Do you want to know why you aren’t having good sex? Of course you do. Long answer short, you aren’t communicating what you want, like or dislike. You’re probably focusing more on your performance and how you look than on what feels good to you.
You should have an honest conversation with yourself and ask yourself why you are doing this and really take the time to reflect deeply on that answer.
Now that you’re thinking about why you aren’t having good sex, let’s dissect some of the possible reasons for this.
The lack of an emotional connection with your partner
For many people sex is just as emotional as it is physical. And there is nothing wrong with that. Connecting emotionally is oftentimes a determining factor between arousal or the lack of it. So think deeply about the kind of sex you often find yourself daydreaming about and how it makes you feel. What scenario do you often fantasize about? Knowing the answer to that, will help you take a step in the direction of good sex.
It’s understandable. You’re in your most vulnerable state and you aren’t in total control of the situation because your primal instincts have kicked in. And that’s just it: sex is a primal act. Animals (who are primal) don’t care about their outward appearance when the act is going down. Quite frankly, neither should you. Sex isn’t pretty, despite what Hollywood or some of its more salacious counterparts, would have you believe.

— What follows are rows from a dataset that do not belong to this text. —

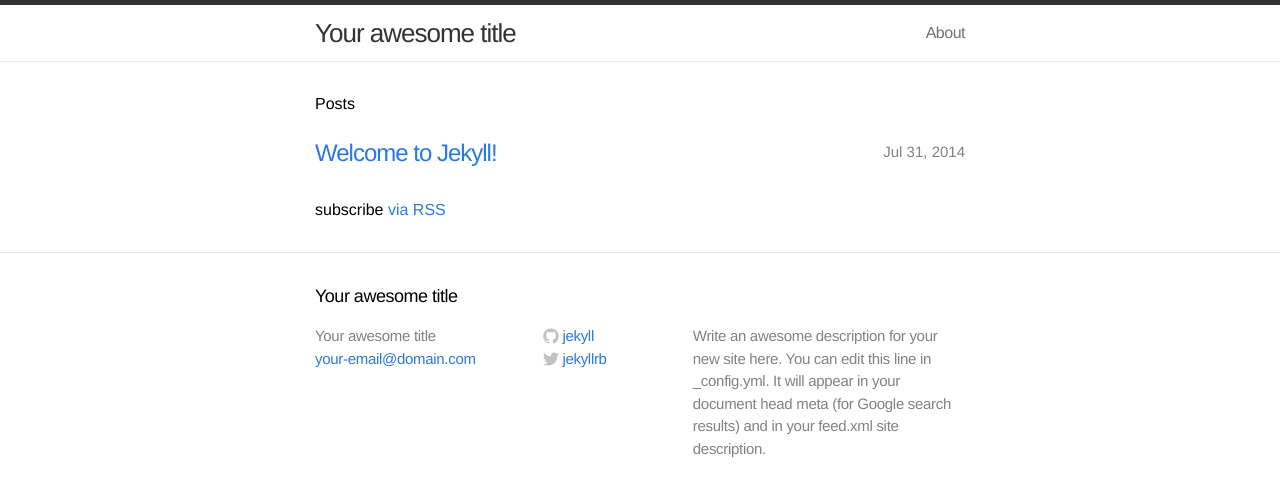
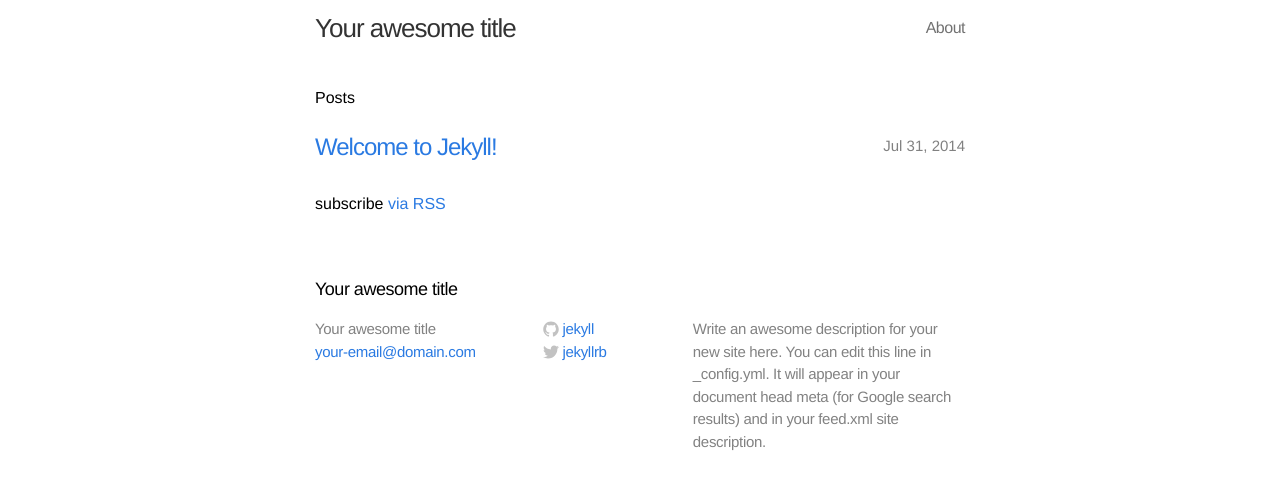
Before and after one commit to vicox/soundblog, a Jekyll site: the page built from index.html, in a window 1280 px wide. Shown: the top 497 px of the page. Built offline with Jekyll 4.4.1, drawn with Linux system fonts in a browser that asks for light colours.

Commit message:
remove borders

```diff
--- a/css/main.css
+++ b/css/main.css
@@ -40,8 +40,6 @@ a:visited { color: #205caa; }
 /* Site header */
 
 .site-header {
-  border-top: 5px solid #333;
-  border-bottom: 1px solid #e8e8e8;
   min-height: 56px;
   background-color: white;
 }
@@ -75,7 +73,6 @@ a:visited { color: #205caa; }
 /* Site footer */
 
 .site-footer {
-  border-top: 1px solid #e8e8e8;
   padding: 30px 0;
 }
 
```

So don’t worry about what your face looks like or the noises you make. Just do you and get yours. Once you do, you’ll probably end up hearing from your partner how turned on they got simply because you let yourself get deep into it. No pun intended.
You don’t know your body
This is tricky…for a number of reasons which are primarily linked to faith. Most of us who are religious or spiritual have been taught that self-exploration in the form of masturbation is bad. So let’s just not go there. However, you can always explore your body with the help of your partner. A session doesn’t always have to be about actual intercourse and climaxing: it can sometimes be about learning more about what feels good to you. Think of it as a practical Biology lesson where you are learning the ins and outs of your anatomy but in a sexy way.
Going forward, remember that sex is meant to be enjoyed and not endured. Sex isn’t just about meeting the needs of your partner, it’s also about having yours satisfied. So speak up! Use your voice to communicate what you want or don’t want and give yourself the opportunity to start having the best sex of your life.
I dare you to leave a cheeky comment below with a helpful suggestion.
See also: Consent Is Everything!